A company’s approach to diversity and inclusion increasingly proves to be the difference between someone accepting or rejecting a job, or even leaving their current role, according to Aspire chairman Paul Farrer.
The driving force behind the London recruitment firm, active in the Square Mile since 1992, told City A.M. this morning that whether or not employers have robust diversity and inclusion policies could be the deciding factor in overcoming staff shortages and retaining their existing workforce.
“When so many organisations are struggling to recruit people to plug skills gaps as they look to recover from the pandemic, employers simply can’t afford to overlook this fundamentally important aspect of a job,” the industry veteran continued.
Farrer’s comments are backed up by new research from the company, which was shared exclusively with City A.M.
The results showed that for three quarters of UK workers, it’s either extremely important (39 per cent) or very important (35 per cent) that an organisation has a diversity & inclusion policy in place.
Exploring the key issues facing the labour market in the wake of the Covid-19 pandemic, the study also highlighted that 66 per cent of survey respondents consider themselves to be diverse, whether in terms of age, ethnicity, disability, gender, belief or sexual orientation.

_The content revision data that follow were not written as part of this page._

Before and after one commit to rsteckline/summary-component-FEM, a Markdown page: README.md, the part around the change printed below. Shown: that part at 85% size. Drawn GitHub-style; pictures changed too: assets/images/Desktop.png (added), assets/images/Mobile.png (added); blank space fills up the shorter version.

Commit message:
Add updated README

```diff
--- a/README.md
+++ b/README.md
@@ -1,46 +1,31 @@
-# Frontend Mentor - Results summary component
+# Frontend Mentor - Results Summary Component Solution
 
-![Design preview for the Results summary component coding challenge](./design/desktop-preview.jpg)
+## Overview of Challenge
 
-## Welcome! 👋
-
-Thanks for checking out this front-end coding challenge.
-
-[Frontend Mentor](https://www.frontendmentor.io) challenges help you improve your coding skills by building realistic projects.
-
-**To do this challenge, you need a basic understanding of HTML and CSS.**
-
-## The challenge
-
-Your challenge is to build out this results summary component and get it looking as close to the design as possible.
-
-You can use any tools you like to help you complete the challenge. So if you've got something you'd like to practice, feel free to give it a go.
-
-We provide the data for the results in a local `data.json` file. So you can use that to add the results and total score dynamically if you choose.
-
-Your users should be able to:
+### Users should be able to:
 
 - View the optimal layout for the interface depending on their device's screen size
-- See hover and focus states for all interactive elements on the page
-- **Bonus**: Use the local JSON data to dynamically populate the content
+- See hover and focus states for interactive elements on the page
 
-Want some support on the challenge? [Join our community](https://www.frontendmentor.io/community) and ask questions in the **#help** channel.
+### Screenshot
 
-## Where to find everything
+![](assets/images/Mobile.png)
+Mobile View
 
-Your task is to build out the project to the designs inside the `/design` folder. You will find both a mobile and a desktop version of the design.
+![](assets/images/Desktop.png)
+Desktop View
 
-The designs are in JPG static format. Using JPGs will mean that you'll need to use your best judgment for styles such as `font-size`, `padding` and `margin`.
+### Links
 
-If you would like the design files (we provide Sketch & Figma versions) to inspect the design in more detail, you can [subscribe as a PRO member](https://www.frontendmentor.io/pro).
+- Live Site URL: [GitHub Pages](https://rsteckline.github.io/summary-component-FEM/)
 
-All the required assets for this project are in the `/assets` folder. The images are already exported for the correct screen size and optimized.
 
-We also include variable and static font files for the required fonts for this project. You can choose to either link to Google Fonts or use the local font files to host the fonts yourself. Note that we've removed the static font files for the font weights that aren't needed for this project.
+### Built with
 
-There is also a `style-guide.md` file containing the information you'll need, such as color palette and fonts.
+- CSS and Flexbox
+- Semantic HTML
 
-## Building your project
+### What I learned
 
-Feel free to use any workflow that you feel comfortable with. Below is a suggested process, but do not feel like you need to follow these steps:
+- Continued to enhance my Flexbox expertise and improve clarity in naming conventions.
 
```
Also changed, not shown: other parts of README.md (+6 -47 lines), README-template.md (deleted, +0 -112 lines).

“If companies do have a diversity & inclusion policy, the fact that employees aren’t aware of them suggests it may be a tick box exercise and that not enough is being done on this front.”Aspire chairman Paul Farrerr
Despite this, just over half (56 per cent) of workers said that their employer has a D&I policy in place and is active in this area.
Those who are confident their employer has a policy said they are supported in a number of ways, from receiving access to equal opportunities to apply for roles, to regular D&I training and a company culture that celebrates different ways of working, people and opinions.
“Whether it’s age, ethnicity, disability, gender, belief or sexual orientation, two thirds of people see themselves as diverse. So it’s alarming that nearly half of those surveyed are unaware of any D&I policy in their place of work,” Farrer continued.
“People want to see progress in society reflected in their place of work. To be truly diverse and inclusive, employers need to audit their workforce to understand the steps they must take to reflect the society and communities where they are based.”
“Those that do this will attract the best talent who aren’t just interested in the job and rewards on offer, but also working for an employer that is proactive and addresses imbalances, prejudice and bias in the workplace,” Farrer concluded.